The seminal year was 1969. That was when Noah and his longtime colleague and co-author, Max Eckstein (they met as doctoral students at TC), published their most important contribution to the field, Toward a Science of Comparative Education. The book, which lays out how quantitative methods can be deployed in the service of comparing educational systems, was a shot across the bow, setting off a vigorous debate in the field about the use of social science methods.
What Noah and the others wanted was to move the field in the direction of explanation and prediction rather than identification and description. He was convinced that much could be learned about teaching and learning if scholars in the field could pose research questions and get at answers by using quantitative methods.

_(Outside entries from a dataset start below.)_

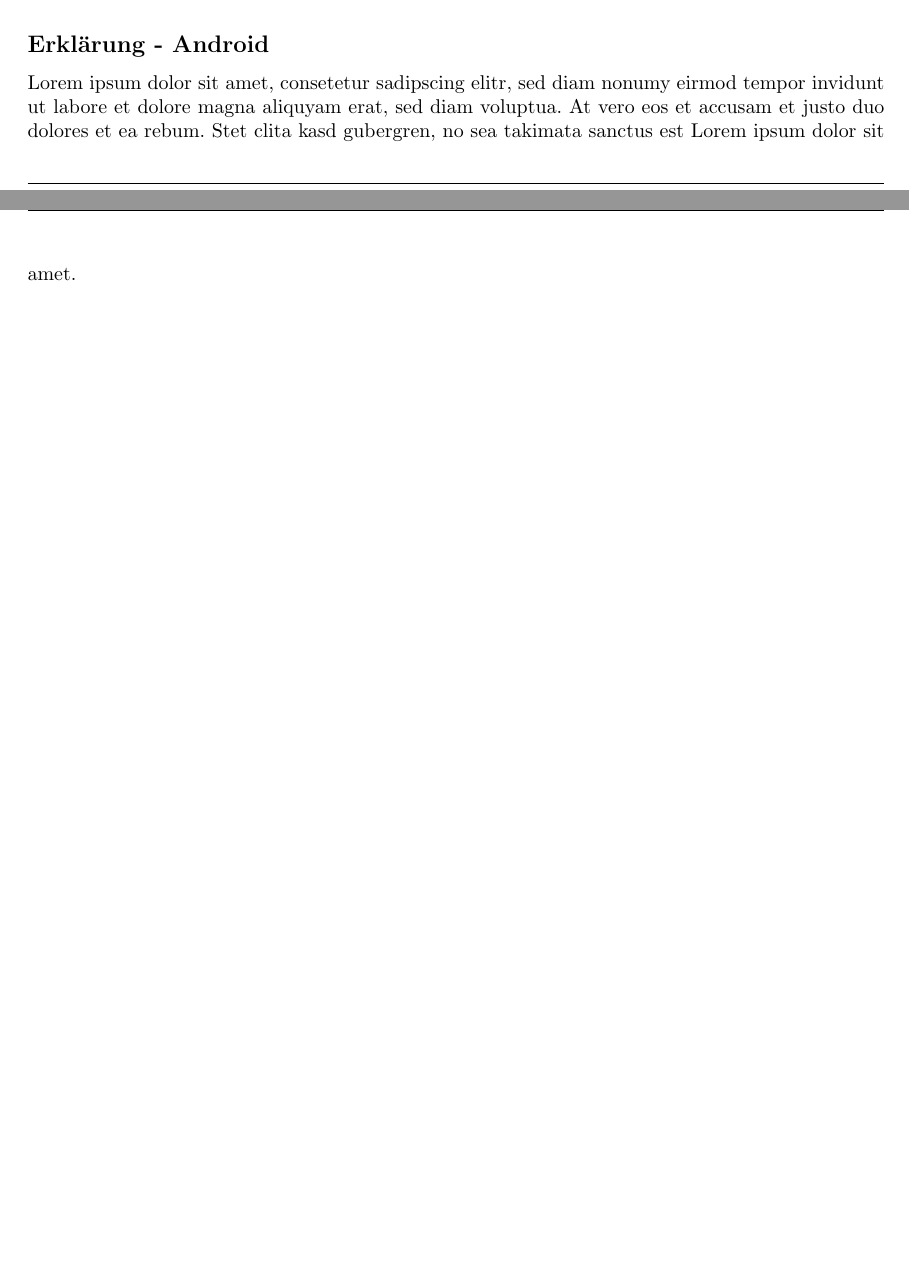
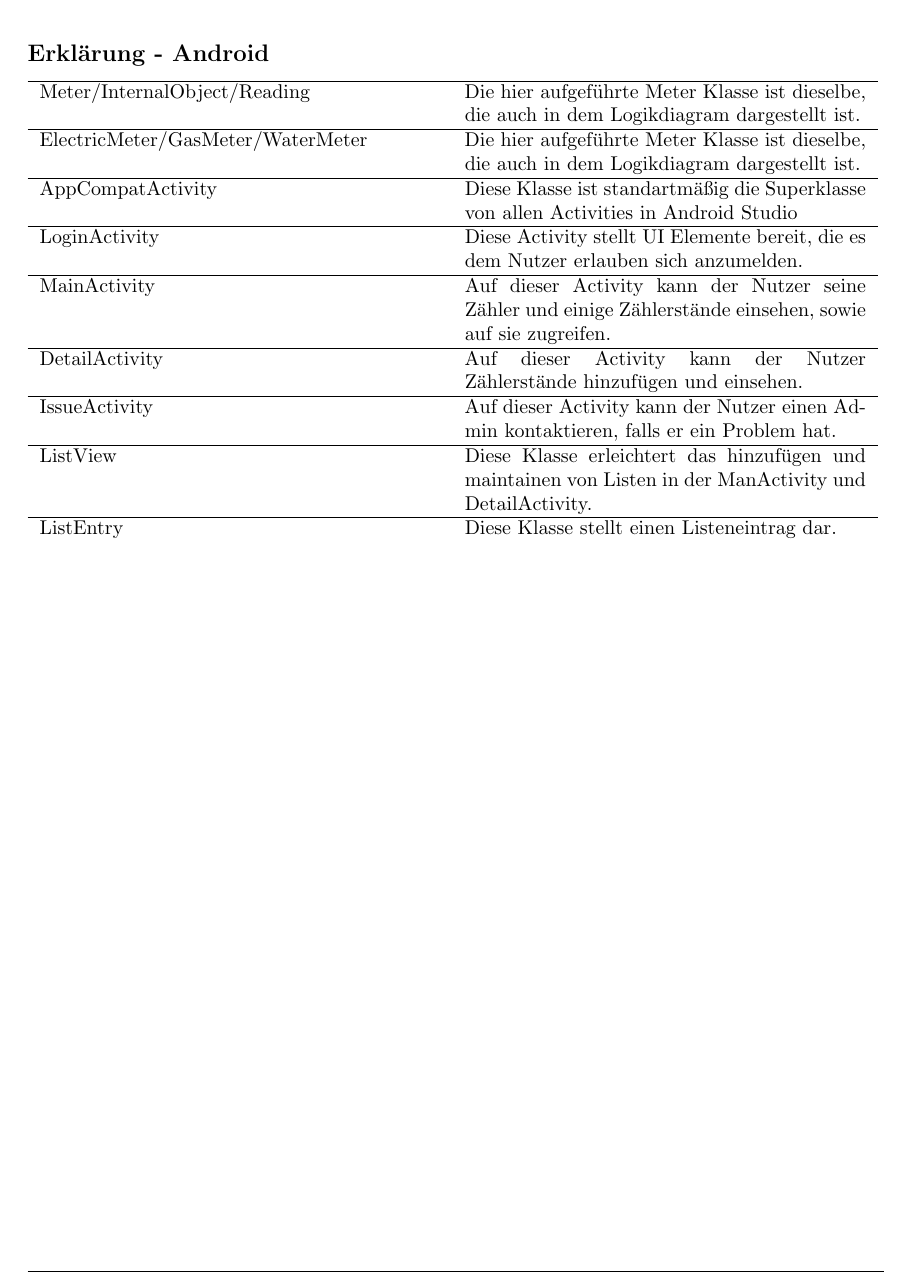
Before and after one commit to mascent/AdessoEnergySopro19, a LaTeX document (entwurf/LaTeX/entwurfsdoku.tex, which reads entwurf/LaTeX/kapitel/klassendiagramme.tex): two parts of pages 15 and 16 of 19 before the commit and part of page 16 of 19 after it, the two joined at a grey line, cut so that both start at the same text, the shorter picture padded with empty space. Compiled offline with pdfLaTeX.

Commit message:
Add App Frontent EExplanation

```diff
--- a/entwurf/LaTeX/kapitel/klassendiagramme.tex
+++ b/entwurf/LaTeX/kapitel/klassendiagramme.tex
@@ -71,4 +74,15 @@
 \end{figure}
 
 \subsection*{Erklärung - Android}
-Lorem ipsum dolor sit amet, consetetur sadipscing elitr, sed diam nonumy eirmod tempor invidunt ut labore et dolore magna aliquyam erat, sed diam voluptua. At vero eos et accusam et justo duo dolores et ea rebum. Stet clita kasd gubergren, no sea takimata sanctus est Lorem ipsum dolor sit amet.
+\begin{tabularx}{15cm}{XX}
+	\hline
+	Meter/InternalObject/Reading & Die hier aufgeführte Meter Klasse ist dieselbe, die auch in dem Logikdiagram dargestellt ist. \\ \hline
+	ElectricMeter/GasMeter/WaterMeter & Die hier aufgeführte Meter Klasse ist dieselbe, die auch in dem Logikdiagram dargestellt ist. \\ \hline
+	AppCompatActivity & Diese Klasse ist standartmäßig die Superklasse von allen Activities in Android Studio \\ \hline
+	LoginActivity & Diese Activity stellt UI Elemente bereit, die es dem Nutzer erlauben sich anzumelden. \\ \hline
+	MainActivity & Auf dieser Activity kann der Nutzer seine Zähler und einige Zählerstände einsehen, sowie auf sie zugreifen. \\ \hline
+	DetailActivity & Auf dieser Activity kann der Nutzer Zählerstände hinzufügen und einsehen. \\ \hline
+	IssueActivity & Auf dieser Activity kann der Nutzer einen Admin kontaktieren, falls er ein Problem hat. \\ \hline
+	ListView & Diese Klasse erleichtert das hinzufügen und maintainen von Listen in der ManActivity und DetailActivity. \\ \hline
+	ListEntry & Diese Klasse stellt einen Listeneintrag dar.
+\end{tabularx}
```
Also changed, not shown: entwurf/LaTeX/kapitel/klassendiagramme.tex (5 more changed lines).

It was an idea whose time had come. Even as Noah and Eckstein were publishing Toward a Science, the International Association for the Evaluation of Educational Achievement (IEA) had already conducted its first pilot cross-national study of 13-year-olds in 12 countries. IEA would go on to develop a series of influential cross-national studies on student achievement (Noah would participate in some of them.), including the sprawling Third International Mathematics and Science Study (TIMMS), which tested elementary, middle and high school students from more than 60 countries.
“In a sense, if one were to ask what the value of Noah and Eckstein was in terms of their work in ’69,” Noah says, “it might well be that we provided a framework for comparative education that could justify doing IEA-type work.”
Although echoes of the debate over social science methods still resonate in the field today, the issue largely has been settled, with quantitative approaches widely accepted and used. Not surprisingly, Toward a Science is generally regarded as one of the most important texts in the history of comparative education and Noah as one of its most influential figures.
Noah, for his part, is not so certain how much his ideas have truly taken hold. He and Eckstein saw the field tilt toward post-modernist and Marxist theoretical perspectives late in their careers, stirring up once more questions about the value of the social sciences in comparative education.
“Eckstein and I did not see our own education as oppressive; we saw it as liberating,” Noah says. “Now, maybe, we just were naïve—had a false consciousness. That was the cant phrase that was used. Oh, well. That wasn’t my approach—and still isn’t. It’s a problem that [philosopher] Isaiahprevious page
has described as the hedgehog and the fox. The hedgehog likes to surround himself with lots of facts and tries to disentangle some meaning from that bunch of facts. The fox has very few principles and uses those principles to try to understand the world. I was, and will always be, in the second camp.” Berlin